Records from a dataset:
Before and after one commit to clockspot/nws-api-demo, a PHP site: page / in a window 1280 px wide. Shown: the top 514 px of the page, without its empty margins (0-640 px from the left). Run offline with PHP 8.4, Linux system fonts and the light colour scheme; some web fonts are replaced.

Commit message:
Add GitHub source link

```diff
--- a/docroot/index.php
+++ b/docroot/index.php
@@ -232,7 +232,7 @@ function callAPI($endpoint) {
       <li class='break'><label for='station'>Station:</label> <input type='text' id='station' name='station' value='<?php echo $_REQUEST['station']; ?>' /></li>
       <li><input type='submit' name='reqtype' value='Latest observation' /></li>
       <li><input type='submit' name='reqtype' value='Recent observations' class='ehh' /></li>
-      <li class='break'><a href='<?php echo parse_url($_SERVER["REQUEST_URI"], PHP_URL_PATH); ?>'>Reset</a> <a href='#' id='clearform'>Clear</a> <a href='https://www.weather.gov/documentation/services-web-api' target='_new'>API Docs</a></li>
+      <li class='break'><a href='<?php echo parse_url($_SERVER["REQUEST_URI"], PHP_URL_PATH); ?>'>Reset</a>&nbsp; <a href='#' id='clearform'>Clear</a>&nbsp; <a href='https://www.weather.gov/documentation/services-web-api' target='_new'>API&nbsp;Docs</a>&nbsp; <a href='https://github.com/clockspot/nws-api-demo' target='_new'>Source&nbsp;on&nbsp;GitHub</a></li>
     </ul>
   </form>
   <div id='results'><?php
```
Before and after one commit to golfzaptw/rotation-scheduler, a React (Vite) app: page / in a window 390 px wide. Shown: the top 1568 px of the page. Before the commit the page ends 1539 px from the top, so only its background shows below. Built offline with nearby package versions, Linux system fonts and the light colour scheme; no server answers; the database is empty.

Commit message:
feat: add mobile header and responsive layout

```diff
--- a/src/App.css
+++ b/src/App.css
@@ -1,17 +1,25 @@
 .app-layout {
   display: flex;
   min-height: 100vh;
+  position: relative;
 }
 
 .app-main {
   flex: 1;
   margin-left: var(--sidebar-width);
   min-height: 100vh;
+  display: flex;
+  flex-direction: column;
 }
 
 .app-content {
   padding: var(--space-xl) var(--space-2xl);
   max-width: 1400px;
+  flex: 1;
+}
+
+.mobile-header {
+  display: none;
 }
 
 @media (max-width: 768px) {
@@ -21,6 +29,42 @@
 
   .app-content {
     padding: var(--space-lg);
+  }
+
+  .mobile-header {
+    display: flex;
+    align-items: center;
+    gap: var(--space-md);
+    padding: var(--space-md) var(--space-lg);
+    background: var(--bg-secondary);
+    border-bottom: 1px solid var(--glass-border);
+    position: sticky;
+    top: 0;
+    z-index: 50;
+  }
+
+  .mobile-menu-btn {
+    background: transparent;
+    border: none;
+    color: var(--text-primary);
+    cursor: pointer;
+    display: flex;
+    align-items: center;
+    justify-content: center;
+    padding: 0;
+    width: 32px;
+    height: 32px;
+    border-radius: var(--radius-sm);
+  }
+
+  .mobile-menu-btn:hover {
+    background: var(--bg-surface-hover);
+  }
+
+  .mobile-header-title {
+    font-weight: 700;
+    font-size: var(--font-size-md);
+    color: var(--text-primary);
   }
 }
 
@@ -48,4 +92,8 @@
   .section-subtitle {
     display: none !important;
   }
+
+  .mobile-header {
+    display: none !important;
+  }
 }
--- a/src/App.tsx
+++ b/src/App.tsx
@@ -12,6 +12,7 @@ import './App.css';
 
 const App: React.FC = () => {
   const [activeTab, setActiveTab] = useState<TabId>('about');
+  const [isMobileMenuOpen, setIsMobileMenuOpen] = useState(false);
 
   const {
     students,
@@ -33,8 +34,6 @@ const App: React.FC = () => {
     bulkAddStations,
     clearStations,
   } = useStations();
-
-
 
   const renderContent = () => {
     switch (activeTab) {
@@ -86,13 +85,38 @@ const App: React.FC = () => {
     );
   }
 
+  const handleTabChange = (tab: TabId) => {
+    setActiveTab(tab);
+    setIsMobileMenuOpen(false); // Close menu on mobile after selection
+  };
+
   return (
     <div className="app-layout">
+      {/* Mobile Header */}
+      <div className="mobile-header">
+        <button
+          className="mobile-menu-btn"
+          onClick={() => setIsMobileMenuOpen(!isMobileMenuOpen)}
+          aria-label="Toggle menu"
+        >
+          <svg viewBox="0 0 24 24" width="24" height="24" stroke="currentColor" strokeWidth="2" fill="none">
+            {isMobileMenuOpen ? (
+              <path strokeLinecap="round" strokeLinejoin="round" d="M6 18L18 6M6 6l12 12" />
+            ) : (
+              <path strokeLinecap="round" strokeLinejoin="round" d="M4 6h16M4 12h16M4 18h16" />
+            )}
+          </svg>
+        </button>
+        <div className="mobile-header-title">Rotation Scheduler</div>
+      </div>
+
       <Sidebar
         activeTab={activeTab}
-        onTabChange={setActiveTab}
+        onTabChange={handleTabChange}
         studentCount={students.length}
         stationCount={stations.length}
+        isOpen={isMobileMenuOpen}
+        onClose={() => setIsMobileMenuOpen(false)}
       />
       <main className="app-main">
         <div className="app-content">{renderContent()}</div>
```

- [WHAT YOU WILL DO]:
Those lines above that contain the string "none" should be returned.

- [EXERCISE OUTPUT]:
+  display: none;
+    border: none;
     display: none !important;
+    display: none !important;
+          <svg viewBox="0 0 24 24" width="24" height="24" stroke="currentColor" strokeWidth="2" fill="none">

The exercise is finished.